Central American anticorruption bodies set to expire, but foundations laid for legacies, former prosecutor says
17 July 2019. By Robert Thomason.
Although internationally backed commissions that pursue corruption cases in Guatemala and Honduras are set to disband in coming months, their successes in prosecuting officials will leave a legacy that the countries can build upon, a former Guatemalan prosecutor said.
For decades Guatemalans observed the impunity with which venal public officials acted, said Arturo Aguilar, who worked in Guatemala's Office of the Attorney General. The establishment in 2007 of the International Commission against Impunity in Guatemala (CICIG) helped pass antibribery laws and enforce them by jailing corrupt public officials, said Aguilar, who also had worked with CICIG.
There is a "new conscience of being put before a court or being put before a prosecutor" and "that consequences can happen and will happen if you don't obey the law," said Aguilar, now executive director of the Seattle International Foundation, a group focusing on rule of law in Central America, on a panel* in Washington, DC.
"That is the legacy, I think that CICIG and MACCIH [Mission in Support of the Fight Against Corruption in Honduras] and all of these efforts can leave in my country or in other countries in Central America," Aguilar said.
CICIG has helped the Guatemalan attorney general's office obtain more than 300 convictions, according to an American University study. CICIG also participated in the indictment of former President Otto Perez Molina on bribery charges; Molina is in custody awaiting trial. MACCIH, established in 2016, has been credited with assisting in dozens of convictions. Both commissions assist national authorities who try the cases in national courts.
— Ex-attorney general agrees —
Thelma Aldana, the former Guatemalan attorney general who while in office obtained the indictment against Molina and others associated with his case, agreed with Aguilar that anticorruption cultural changes are following the institutional changes brought by CICIG and other anti-graft efforts.
"We are in a stage of retreat now, but we have laws on the books and capacity that no one can take away and a mentality in the hearts and minds of the people that no one can reverse," Aldana told the audience through a translator.
Aldana herself was charged with embezzlement in March the same week she registered to run for president of Guatemala; she denies the charges. The Guatemalan Constitutional Court in June disqualified her candidacy, a decision denounced by a group of US senators who called it "politically motivated."
— Mandates ending —
Outgoing Guatemalan President Jimmy Morales has said he will not renew the mandate of CICIG when it ends in September. Morales has been investigated by CICIG and Aldana for misuse of campaign funds.
Presidential elections in Guatemala are set for Aug. 11, and none of the leading candidates has indicated they will renew CICIG, said Charles T. Call, an American University fellow who has been studying anticorruption commissions in Central America.

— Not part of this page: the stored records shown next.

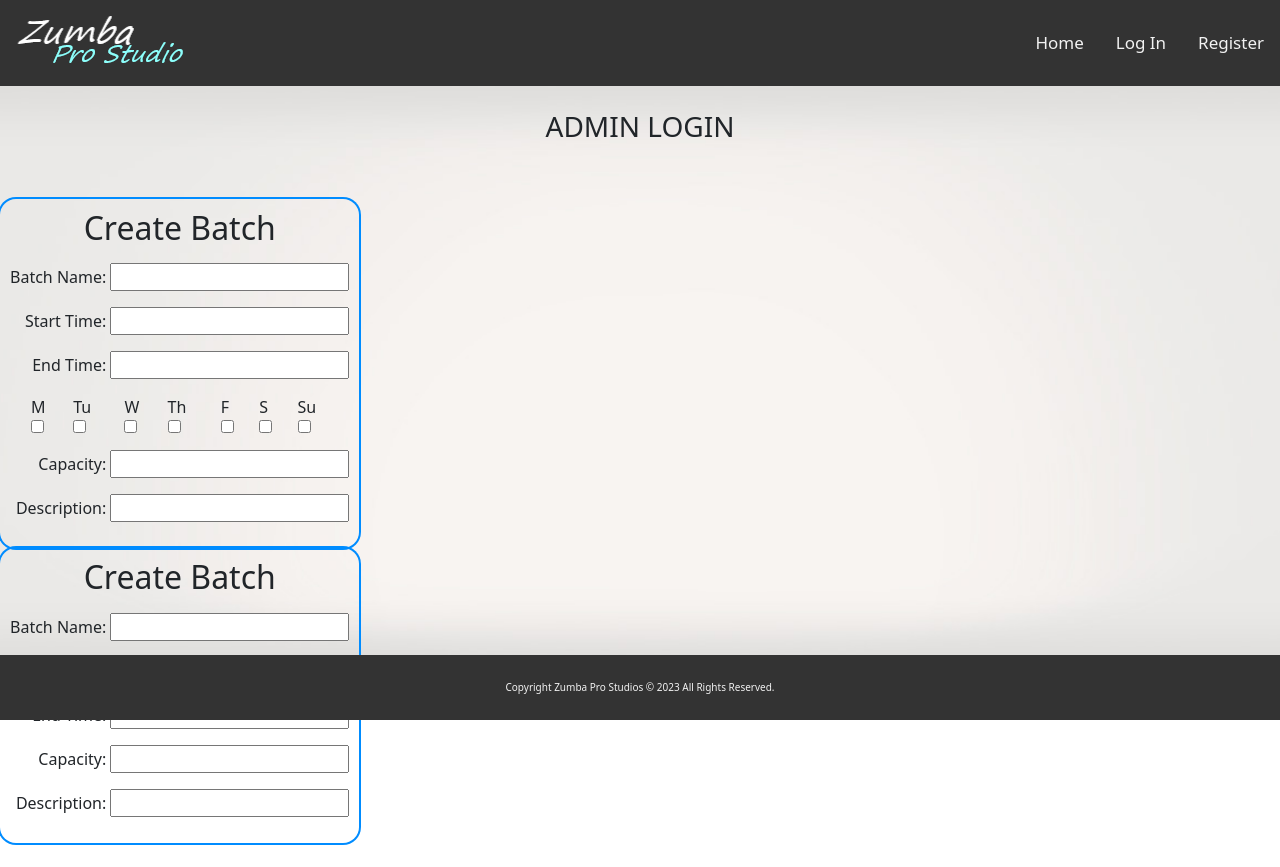
Repository: basemsamuel/Zumba
Page: http://localhost/ZumbaProStudio/adminusers.jsp
The author's editor kept a copy of each file at every save. The page is drawn from the files as they stood at one save, then again after the next save.
The browser window is 1280 px wide. The pictures show the whole page.
The page is served by Tomcat 10. Other server files are loaded and not shown.

Above is the page before, as saved 2023-07-30 21:40:07.

### ZumbaProStudio/src/main/webapp/adminusers.jsp
<jsp:include page="header.jsp"></jsp:include>
<div class="mycontainer">
	<div align="center">
	<br>
	<h3>ADMIN LOGIN</h3>
	<br>
	<br>
	</div>
	<div class="col-xs-6">
		<table class="formtable">
			<tr>
				<td style="padding: 10px;">
					<div class='center'>
						<form style="width: 100%;" action="Login" method = "POST">
						    <h2>Create Batch</h2>
						    <div>
						        <p>
							        <div class='right'>
							            <label for="name">Batch Name:</label>
							            <input type="text" id="name" name="name">
							        </div>
						        </p>
						    </div>

						    <div>
						        <p>
							        <div class='right'>
							            <label for="stime">Start Time:</label>
							            <input type="text" id="stime" name="stime">
							        </div>
						        </p>
						    </div>


						    <div>
						        <p>
							        <div class='right'>
							            <label for="etime">End Time:</label>
							            <input type="text" id="etime" name="etime">
							        </div>
						        </p>
						    </div>

						    <div>
						        <p>
							        <div style="padding-left:20px;">
							        	<Table width="100%">
							        		<tr>
							        			<td>M</td>
							        			<td>Tu</td>
							        			<td>W</td>
							        			<td>Th</td>
							        			<td>F</td>
							        			<td>S</td>
							        			<td>Su</td>
							        		</tr>
							        		<tr>
							        			<td>
										            <input type="checkbox" id="M" name="M" value="M">
							        			</td>
							        			<td>
										            <input type="checkbox" id="Tu" name="Tt" value="Tu">
							        			</td>
							        			<td>
										            <input type="checkbox" id="W" name="W" value="W">
							        			</td>
							        			<td>
										            <input type="checkbox" id="Th" name="Th" value="Th">
							        			</td>
							        			<td>
										            <input type="checkbox" id="F" name="F" value="F">
							        			</td>
							        			<td>
										            <input type="checkbox" id="S" name="S" value="S">
							        			</td>
							        			<td>
										            <input type="checkbox" id="Su" name="Su" value="Su">
							        			</td>
							        		</tr>
							        	</Table>

							        </div>
						        </p>
						    </div>

						    <div>
						        <p>
							        <div class='right'>
							            <label for="capacity">Capacity:</label>
							            <input type="number" id="capacity" name="capacity">
							        </div>
						        </p>
						    </div>

						    <div>
						        <p>
							        <div class='right'>
							            <label for="description">Description:</label>
							            <input type="number" id="description" name="description">
							        </div>
						        </p>
						    </div>
						</form>
					</div>

				</td>
			</tr>
		</table>
	</div>
	<div class="col-5">
		<table class="formtable">
			<tr>
				<td style="padding: 10px;">
					<div class='center'>
						<form style="width: 100%;" action="Login" method = "POST">
						    <h2>Create Batch</h2>
						    <div>
						        <p>
							        <div class='right'>
							            <label for="name">Batch Name:</label>
							            <input type="text" id="name" name="name">
							        </div>
						        </p>
						    </div>

						    <div>
						        <p>
							        <div class='right'>
							            <label for="stime">Start Time:</label>
							            <input type="text" id="stime" name="stime">
							        </div>
						        </p>
						    </div>


						    <div>
						        <p>
							        <div class='right'>
							            <label for="etime">End Time:</label>
							            <input type="text" id="etime" name="etime">
							        </div>
						        </p>
						    </div>

						    <div>
						        <p>
							        <div class='right'>
							            <label for="capacity">Capacity:</label>
							            <input type="number" id="capacity" name="capacity">
							        </div>
						        </p>
						    </div>

						    <div>
						        <p>
							        <div class='right'>
							            <label for="description">Description:</label>
							            <input type="number" id="description" name="description">
							        </div>
						        </p>
						    </div>
						</form>
					</div>

				</td>
			</tr>
		</table>
		<br>
		<div class="emsg">
			<p>
				${errorMessage}
			</p>
		</div>
	</div>
</div>

<jsp:include page="footer.jsp"></jsp:include>

### ZumbaProStudio/src/main/webapp/header.jsp
<html lang="en">

<head>
    <meta charset="UTF-8">
    <meta http-equiv="X-UA-Compatible" content="IE=edge">
    <meta name="viewport" content="width=device-width, initial-scale=1.0">
    <title>Document</title>
    <link href="https://cdn.jsdelivr.net/npm/bootstrap@5.1.3/dist/css/bootstrap.min.css" rel="stylesheet" integrity="sha384-1BmE4kWBq78iYhFldvKuhfTAU6auU8tT94WrHftjDbrCEXSU1oBoqyl2QvZ6jIW3" crossorigin="anonymous">
    <link rel="stylesheet" type="text/css" href="css/styles.css" />
</head>

<body>
	 <div class="topnav">
		<img src="images/logo.png" alt="Zumba Pro Studio">
		<!-- <a class="active" href="#home">Home</a> -->
		<a href="register.jsp">Register</a>
		<a href="login.jsp">Log In</a>
		<a href="index.jsp">Home</a>
	</div>

### ZumbaProStudio/src/main/webapp/footer.jsp
<footer>
	Copyright Zumba Pro Studios © 2023 All Rights Reserved.
</footer>
</body>
</html>

### ZumbaProStudio/src/main/webapp/css/styles.css
		.topnav {
			 background-color: #333;
			 overflow: hidden;
				}

		/* Style the links inside the navigation bar */
		.topnav a {
			 float: right;
			 color: #f2f2f2;
			 text-align: center;
			 padding: 30px 16px;
			 text-decoration: none;
			 font-size: 17px;
		}

		.topnav img {
			 float: left;
			 color: #f2f2f2;
			 text-align: center;
			 padding: 14px 16px;
			 text-decoration: none;
			 font-size: 17px;
			 height: 80px;
		}

		/* Change the color of links on hover */
		.topnav a:hover {
			 background-color: #ddd;
			 color: black;
		}

		/* Add a color to the active/current link */
		.topnav a.active {
			 background-color: #04AA6D;
			 color: white;
		}

		footer {
		    background-color: #333;
		    color: #f2f2f2;
		    grid-area: footer;
		    width: 100%;
		    position: absolute;
  			bottom: 0;
  			padding: 25px;
  			text-align: center;
  			font-size: 10px;
		}

		.centerimage {
			height: 100%;
			width: auto;
			display: block;
			margin-left: auto;
			margin-right: auto;

		}

		.center {
			text-align: center;
		}
		.right {
			text-align: right;
		}

		.formtable {
			border-collapse: collapse;
			border-radius: 16px;
			box-shadow: 0 0 0 2px rgb(0, 140, 255);
		}

		.mycontainer {
			height: calc(100% - 150px);
			width: 100%;
			background-image: url('../images/bg.jpg');
			background-color: #333; /* Used if the image is unavailable */
			background-position: center; /* Center the image */
			background-repeat: no-repeat; /* Do not repeat the image */
			background-size: cover; /* Resize the background image to cover the entire container */
		}

		.emsg {
			font-size: 13px;
			color: #FF0000;
		}

After the next save:
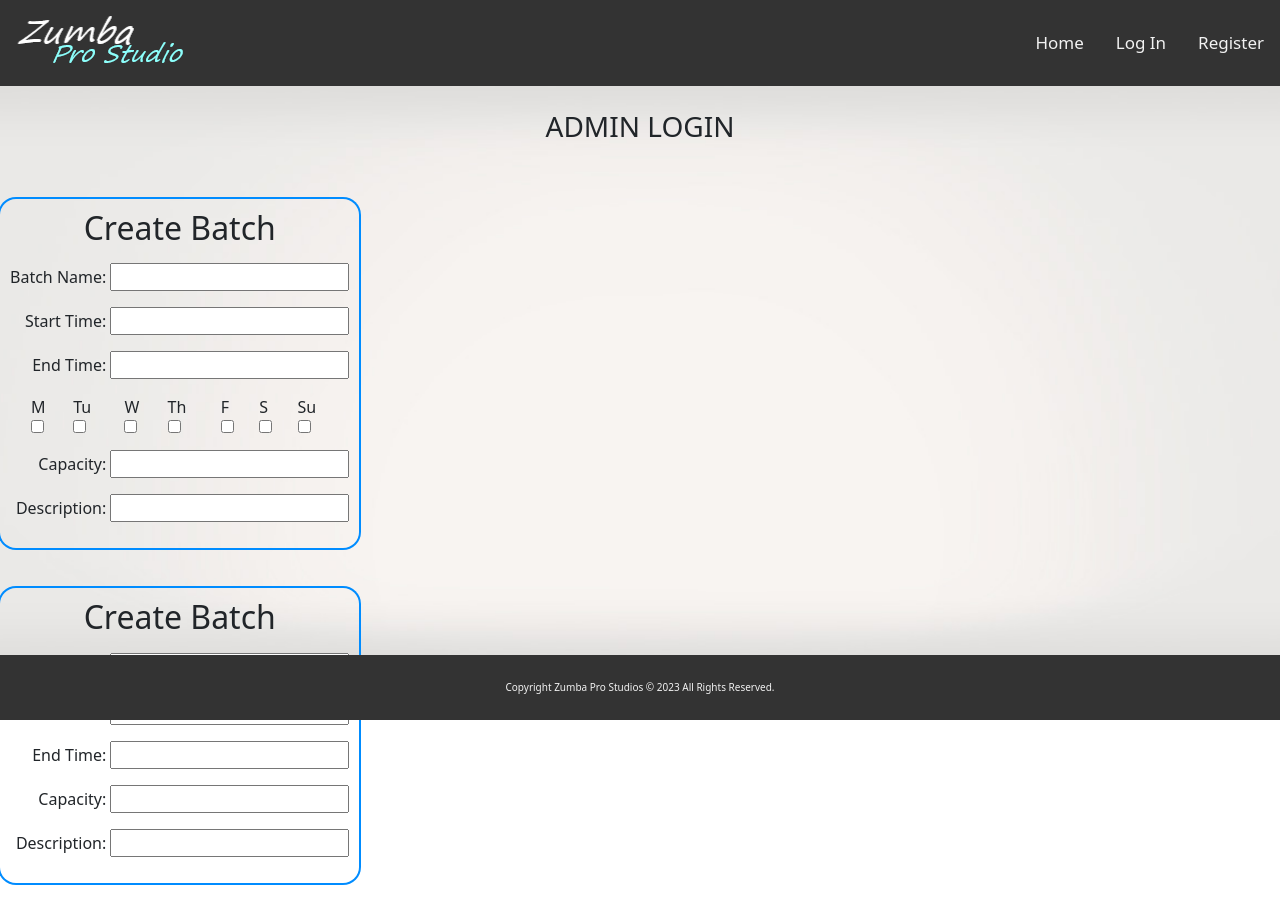
Saved 84 s later.
--- a/ZumbaProStudio/src/main/webapp/adminusers.jsp
+++ b/ZumbaProStudio/src/main/webapp/adminusers.jsp
@@ -102,10 +102,15 @@
 						    </div>
 						</form>
 					</div>
-
 				</td>
 			</tr>
 		</table>
+		<br>
+		<div class="emsg">
+			<p>
+				${batcherrorMessage}
+			</p>
+		</div>
 	</div>
 	<div class="col-5">
 		<table class="formtable">
@@ -168,7 +173,7 @@
 		<br>
 		<div class="emsg">
 			<p>
-				${errorMessage}
+				${listerrorMessage}
 			</p>
 		</div>
 	</div>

The mandate of the Honduran anticorruption commission MACCIH will expire in January 2020. MACCIH is backed by the Organization of American States.
— FCPA a legal concern —
The weakness of the rule of law is a key contributor to migration from Central America and an obstacle to economic progress, said Mark L. Schneider, a senior adviser at the Center for Strategic & International Studies.
"US business, and other international business, are leery about expansion into a region without the certainty of the rule of law and guarantees of a level playing field so that firms are not faced with unfair competition unless they violate the Foreign Corrupt Practices Act," Schneider said.
"Just last week the State Department issued its investment climate statement for Guatemala, noting that foreign direct investment flows fell 11 percent last year, and it noted complex and confusing laws and regulations, inconsistent judicial decisions, bureaucratic impediments and corruption continue to constitute practical barriers to investment," Schneider said.